- WHAT THE TASK REQUIRES:
Work out how many lines in the following entries contain the string "client", and write only that number.

[Records drawn from a dataset]
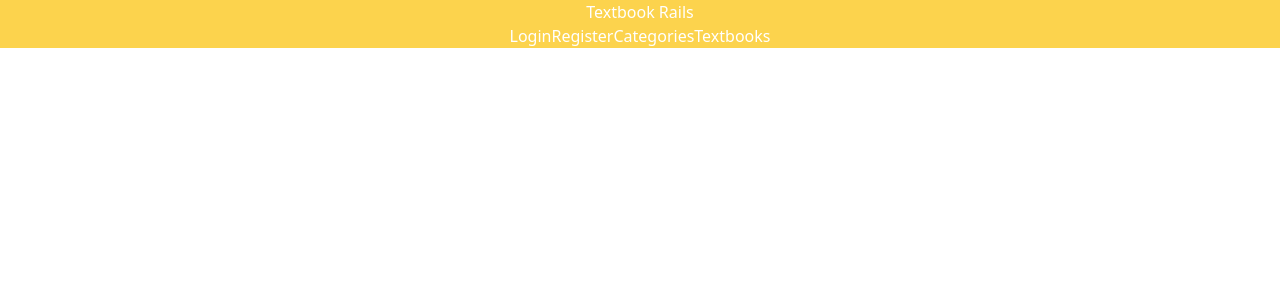
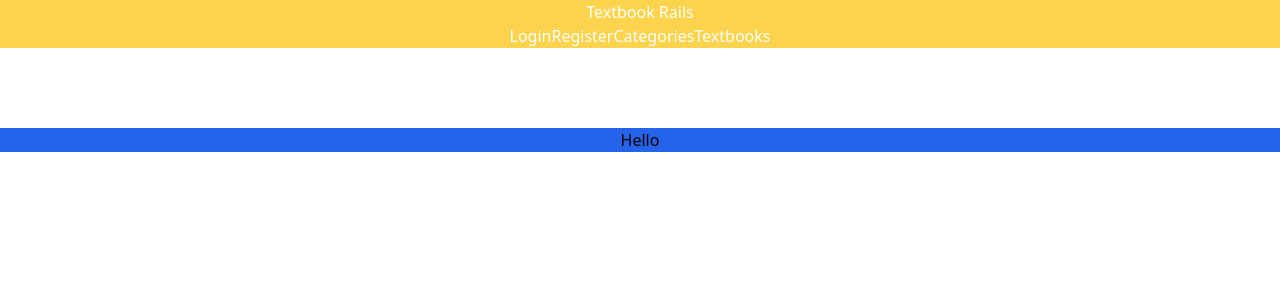
Before and after one commit to bbkbyti/Txtbook-Rails, a React (Create React App) app in the folder client/: page /categories/1 in a window 1280 px wide. Shown: the top 300 px of the page. Built offline with nearby package versions, Linux system fonts and the light colour scheme.

Commit message:
Footer component added

```diff
--- /dev/null
+++ b/client/src/components/Footer.jsx
@@ -0,0 +1,9 @@
+import React from 'react'
+
+export default function Footer() {
+    return (
+        <div className='bg-blue-600'>
+            <h3>Hello</h3>
+        </div>
+    )
+}
--- a/client/src/layouts/Layout.jsx
+++ b/client/src/layouts/Layout.jsx
@@ -1,4 +1,5 @@
 
+import Footer from '../components/Footer';
 import Navbar from '../components/Navbar';
 
 export default function Layout(props) {
@@ -7,6 +8,9 @@ export default function Layout(props) {
         <div>
             <Navbar currentUser={currentUser} handleLogout={handleLogout} />
             <div className="mt-20 text-black">{props.children}</div>
+            <div>
+            <Footer />
+            </div>
         </div>
 
 
```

- SOLUTION FOR THIS EXERCISE:
4